Comedy Central now has a late-night problem.
CBS' announcement that Stephen Colbert would take over "The Late Show" next year when David Letterman retires leaves a huge gap in Comedy Central's marquee lineup.
For nearly a decade, "The Colbert Report" has been a trusty follow-up to "The Daily Show with Jon Stewart" and the pair delivered a formidable one-two punch that became one of the main sources of turmoil for rivals in the late-night TV race.
The Comedy Central duo - Stewart as the quick-witted liberal and Colbert with his faux persona as a conservative gasbag - seemed so locked in that there was no room for John Oliver, a correspondent who emerged as host material himself when he filled in for Stewart on "The Daily Show" last summer.
But with no openings on Comedy Central, Oliver departed the Viacom-owned network last year to headline a new program at HBO, which is owned by Time Warner Inc. Oliver's new weekly satire show on HBO, "Last Week Tonight With John Oliver," debuts April 27.

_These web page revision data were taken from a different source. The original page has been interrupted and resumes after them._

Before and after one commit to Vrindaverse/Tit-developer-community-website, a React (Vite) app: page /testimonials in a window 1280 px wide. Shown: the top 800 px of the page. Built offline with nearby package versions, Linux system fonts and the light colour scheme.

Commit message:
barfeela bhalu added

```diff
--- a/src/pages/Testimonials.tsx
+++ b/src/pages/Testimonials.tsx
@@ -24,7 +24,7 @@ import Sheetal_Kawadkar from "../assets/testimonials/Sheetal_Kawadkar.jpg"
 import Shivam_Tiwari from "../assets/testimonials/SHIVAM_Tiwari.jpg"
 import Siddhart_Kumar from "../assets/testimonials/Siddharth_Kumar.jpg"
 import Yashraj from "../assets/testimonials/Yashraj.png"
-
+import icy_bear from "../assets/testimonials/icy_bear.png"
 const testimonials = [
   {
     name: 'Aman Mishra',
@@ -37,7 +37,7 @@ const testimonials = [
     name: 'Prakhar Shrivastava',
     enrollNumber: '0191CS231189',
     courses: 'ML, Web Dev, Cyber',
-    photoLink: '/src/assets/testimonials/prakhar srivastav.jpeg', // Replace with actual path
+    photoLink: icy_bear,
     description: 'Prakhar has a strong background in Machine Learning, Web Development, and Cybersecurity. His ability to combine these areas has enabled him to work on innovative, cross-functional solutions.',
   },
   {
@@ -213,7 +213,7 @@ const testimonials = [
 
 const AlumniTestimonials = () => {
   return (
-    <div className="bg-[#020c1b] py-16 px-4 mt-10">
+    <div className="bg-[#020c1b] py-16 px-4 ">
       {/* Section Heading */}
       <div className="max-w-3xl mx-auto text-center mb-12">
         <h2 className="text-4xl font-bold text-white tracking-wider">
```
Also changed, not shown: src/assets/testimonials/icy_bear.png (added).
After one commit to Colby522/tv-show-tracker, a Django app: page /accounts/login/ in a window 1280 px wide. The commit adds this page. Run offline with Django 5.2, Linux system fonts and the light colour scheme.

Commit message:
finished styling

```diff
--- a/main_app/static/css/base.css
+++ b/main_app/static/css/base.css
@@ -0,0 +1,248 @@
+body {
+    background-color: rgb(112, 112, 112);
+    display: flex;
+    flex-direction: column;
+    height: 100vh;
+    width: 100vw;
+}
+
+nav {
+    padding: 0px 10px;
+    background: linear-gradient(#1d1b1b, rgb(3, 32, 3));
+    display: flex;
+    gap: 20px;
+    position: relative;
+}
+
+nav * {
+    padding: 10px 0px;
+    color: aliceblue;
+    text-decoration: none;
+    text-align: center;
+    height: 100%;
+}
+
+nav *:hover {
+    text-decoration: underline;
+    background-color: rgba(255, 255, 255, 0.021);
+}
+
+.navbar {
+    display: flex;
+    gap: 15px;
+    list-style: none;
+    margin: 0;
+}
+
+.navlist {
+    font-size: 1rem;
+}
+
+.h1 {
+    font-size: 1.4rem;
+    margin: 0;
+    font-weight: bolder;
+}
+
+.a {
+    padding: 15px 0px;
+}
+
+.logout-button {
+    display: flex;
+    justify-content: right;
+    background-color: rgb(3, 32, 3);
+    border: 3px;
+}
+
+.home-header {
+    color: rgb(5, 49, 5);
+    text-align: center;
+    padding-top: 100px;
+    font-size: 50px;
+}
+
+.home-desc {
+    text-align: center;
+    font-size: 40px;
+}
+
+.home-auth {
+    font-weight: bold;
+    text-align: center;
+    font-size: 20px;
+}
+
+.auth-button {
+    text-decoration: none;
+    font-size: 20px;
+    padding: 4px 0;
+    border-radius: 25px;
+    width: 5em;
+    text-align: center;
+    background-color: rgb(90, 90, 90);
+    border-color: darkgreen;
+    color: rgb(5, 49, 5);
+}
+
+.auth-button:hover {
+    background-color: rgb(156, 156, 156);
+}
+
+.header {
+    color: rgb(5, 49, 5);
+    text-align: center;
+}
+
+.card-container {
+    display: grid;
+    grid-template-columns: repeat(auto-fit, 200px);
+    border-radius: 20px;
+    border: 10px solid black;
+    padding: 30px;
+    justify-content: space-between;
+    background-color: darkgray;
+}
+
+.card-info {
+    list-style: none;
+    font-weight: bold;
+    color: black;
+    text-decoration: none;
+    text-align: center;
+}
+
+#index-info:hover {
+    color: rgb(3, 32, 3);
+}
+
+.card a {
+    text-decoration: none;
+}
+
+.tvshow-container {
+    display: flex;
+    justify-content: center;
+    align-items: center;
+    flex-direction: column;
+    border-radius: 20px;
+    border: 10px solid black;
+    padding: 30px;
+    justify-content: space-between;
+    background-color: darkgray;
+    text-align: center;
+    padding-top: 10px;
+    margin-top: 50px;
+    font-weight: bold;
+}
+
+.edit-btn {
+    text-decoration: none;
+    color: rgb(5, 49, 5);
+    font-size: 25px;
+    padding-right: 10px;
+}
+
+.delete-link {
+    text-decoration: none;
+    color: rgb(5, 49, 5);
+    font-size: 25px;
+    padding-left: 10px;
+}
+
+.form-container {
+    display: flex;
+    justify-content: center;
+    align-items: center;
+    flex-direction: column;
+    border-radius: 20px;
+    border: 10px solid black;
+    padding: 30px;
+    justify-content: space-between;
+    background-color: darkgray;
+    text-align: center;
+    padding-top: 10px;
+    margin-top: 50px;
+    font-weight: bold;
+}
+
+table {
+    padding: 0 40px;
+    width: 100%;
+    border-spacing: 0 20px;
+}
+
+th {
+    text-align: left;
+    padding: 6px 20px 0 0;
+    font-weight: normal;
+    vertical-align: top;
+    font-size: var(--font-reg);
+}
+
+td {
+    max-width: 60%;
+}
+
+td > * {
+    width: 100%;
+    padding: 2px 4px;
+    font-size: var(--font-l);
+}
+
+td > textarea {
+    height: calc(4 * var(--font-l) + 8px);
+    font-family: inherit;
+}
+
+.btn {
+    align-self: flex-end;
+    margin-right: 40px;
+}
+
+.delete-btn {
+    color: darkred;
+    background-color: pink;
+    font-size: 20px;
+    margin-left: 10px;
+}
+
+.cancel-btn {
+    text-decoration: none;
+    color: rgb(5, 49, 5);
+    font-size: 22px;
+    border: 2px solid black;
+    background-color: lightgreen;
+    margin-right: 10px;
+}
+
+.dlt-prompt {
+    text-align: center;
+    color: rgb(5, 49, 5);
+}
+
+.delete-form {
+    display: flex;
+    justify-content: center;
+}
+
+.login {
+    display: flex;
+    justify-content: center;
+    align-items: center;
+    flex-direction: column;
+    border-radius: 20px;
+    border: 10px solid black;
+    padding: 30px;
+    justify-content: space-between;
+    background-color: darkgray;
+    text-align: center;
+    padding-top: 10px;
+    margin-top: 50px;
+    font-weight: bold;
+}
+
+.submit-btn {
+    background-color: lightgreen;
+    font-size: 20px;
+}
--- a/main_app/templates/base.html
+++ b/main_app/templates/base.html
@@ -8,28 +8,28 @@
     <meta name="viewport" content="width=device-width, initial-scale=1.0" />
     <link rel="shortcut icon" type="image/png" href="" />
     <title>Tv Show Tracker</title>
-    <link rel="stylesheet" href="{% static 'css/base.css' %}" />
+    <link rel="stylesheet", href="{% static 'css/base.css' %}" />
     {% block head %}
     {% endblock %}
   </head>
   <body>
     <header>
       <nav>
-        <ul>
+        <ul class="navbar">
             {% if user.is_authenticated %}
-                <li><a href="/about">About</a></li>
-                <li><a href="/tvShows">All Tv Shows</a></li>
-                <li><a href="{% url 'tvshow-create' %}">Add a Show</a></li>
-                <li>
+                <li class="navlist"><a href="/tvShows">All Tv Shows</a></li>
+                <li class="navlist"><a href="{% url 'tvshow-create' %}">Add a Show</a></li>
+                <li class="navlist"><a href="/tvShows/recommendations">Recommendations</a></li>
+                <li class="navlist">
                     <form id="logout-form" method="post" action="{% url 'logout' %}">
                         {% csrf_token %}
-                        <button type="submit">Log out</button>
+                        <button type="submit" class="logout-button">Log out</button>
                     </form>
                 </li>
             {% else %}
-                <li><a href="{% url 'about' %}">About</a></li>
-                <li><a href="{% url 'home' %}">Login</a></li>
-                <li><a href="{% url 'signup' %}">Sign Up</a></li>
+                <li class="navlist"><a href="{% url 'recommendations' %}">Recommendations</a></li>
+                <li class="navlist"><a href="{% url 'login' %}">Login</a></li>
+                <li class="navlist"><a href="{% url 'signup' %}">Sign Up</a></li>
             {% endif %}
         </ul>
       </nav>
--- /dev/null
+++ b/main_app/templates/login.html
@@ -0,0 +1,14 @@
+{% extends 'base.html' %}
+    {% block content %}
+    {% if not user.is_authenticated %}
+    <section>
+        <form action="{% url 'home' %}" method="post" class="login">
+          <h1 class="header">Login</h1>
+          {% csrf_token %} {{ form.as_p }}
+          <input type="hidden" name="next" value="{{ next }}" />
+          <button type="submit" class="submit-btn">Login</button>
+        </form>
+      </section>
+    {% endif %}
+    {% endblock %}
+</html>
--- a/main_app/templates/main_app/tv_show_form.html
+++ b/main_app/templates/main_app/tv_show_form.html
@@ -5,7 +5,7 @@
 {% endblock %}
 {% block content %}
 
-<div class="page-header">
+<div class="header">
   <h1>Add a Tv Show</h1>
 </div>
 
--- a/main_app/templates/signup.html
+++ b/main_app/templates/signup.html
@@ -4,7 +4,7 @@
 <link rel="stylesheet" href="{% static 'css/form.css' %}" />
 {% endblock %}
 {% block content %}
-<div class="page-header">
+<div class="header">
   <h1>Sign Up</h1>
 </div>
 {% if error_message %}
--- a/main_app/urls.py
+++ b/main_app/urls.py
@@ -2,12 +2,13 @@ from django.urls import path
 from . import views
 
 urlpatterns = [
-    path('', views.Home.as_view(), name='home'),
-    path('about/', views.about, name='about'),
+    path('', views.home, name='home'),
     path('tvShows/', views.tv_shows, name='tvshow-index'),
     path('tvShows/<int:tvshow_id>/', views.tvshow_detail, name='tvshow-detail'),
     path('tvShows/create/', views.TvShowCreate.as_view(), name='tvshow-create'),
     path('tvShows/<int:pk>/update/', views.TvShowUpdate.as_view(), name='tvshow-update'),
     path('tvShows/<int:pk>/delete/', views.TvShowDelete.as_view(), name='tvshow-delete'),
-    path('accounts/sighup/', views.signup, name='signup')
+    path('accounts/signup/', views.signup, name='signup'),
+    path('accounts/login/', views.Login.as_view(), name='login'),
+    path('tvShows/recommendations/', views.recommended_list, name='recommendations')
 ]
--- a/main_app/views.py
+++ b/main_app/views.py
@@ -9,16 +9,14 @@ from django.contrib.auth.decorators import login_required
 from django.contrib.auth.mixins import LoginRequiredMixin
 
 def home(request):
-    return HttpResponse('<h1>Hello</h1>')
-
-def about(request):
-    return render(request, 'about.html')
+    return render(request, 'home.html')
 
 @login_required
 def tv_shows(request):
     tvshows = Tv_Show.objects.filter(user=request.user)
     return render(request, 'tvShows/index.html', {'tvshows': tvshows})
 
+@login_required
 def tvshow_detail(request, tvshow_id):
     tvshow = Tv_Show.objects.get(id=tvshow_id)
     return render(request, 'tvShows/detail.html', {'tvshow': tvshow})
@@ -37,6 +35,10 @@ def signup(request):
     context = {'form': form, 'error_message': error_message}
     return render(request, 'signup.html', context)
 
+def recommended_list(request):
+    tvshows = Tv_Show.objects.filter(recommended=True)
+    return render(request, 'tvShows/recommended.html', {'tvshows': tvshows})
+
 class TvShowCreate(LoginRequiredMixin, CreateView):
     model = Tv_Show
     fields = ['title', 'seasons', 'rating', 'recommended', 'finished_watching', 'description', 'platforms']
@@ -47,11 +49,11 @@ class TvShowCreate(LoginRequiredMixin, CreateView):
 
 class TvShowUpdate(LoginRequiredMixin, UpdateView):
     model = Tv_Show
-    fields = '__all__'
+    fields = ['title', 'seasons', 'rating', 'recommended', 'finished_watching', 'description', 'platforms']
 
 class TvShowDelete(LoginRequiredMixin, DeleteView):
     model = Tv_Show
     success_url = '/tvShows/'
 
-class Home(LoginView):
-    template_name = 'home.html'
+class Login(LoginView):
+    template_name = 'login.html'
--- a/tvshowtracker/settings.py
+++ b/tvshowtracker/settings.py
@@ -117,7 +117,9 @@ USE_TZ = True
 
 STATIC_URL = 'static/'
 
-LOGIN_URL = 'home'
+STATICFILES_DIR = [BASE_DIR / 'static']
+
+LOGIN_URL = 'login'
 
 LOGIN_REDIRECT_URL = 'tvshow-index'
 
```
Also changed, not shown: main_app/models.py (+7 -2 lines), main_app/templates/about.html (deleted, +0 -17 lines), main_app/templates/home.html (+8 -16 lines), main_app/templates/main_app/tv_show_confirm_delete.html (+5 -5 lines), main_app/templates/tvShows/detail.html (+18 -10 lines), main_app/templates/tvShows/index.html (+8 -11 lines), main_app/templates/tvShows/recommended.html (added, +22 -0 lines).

It was unclear Thursday morning just how long the Colbert-to-CBS move has been in the works. CBS played its cards close to the vest, in large part because of CBS Chief Executive Leslie Moonves' respect for Letterman.
Moonves and others at CBS, including CBS Entertainment Chairman Nina Tassler, also were slightly horrified by the messy late-night transitions at NBC and didn't want a repeat of that.
However, Colbert replacing Letterman had been a scenario whispered about in media circles long before Letterman announced his decision last week to step down.
There was at least one strong clue that Colbert had been in the wings to replace Letterman for some time. In the summer of 2012, both Colbert and Stewart renewed their contracts with Comedy Central.
While Stewart's deal was extended for three years, until September 2015, Colbert got a shorter extension, to the end of this year, just in time to move over to CBS and "The Late Show."
He is expected to continue to anchor "The Colbert Report" for another eight months before shaking off his conservative pundit shtick for the new gig. at CBS.
The succession plan for Letterman is the latest shift in a rapidly changing late-night landscape driven, in large part, by the success of Stewart and Colbert at Comedy Central.
Young viewers preferred Stewart and Colbert to the programs on the broadcast networks and that played a part in ABC and NBC's moves to overhaul their late-night blocks to try to capture that audience, which is prized by advertisers.
ABC placed Jimmy Kimmel at 11:35 p.m. bumping "Nightline" into the wee hours. NBC moved out Jay Leno to make way for Jimmy Fallon at "The Tonight Show." Leno stepped down in February.
Comedy Central was mum on a Colbert replacement, saying only that it wished Colbert the very best.
Letterman echoed that sentiment:
"Stephen has always been a real friend to me. I'm very excited for him, and flattered that CBS chose him. I also happen to know they wanted another guy with glasses."
Distributed by MCT Information Services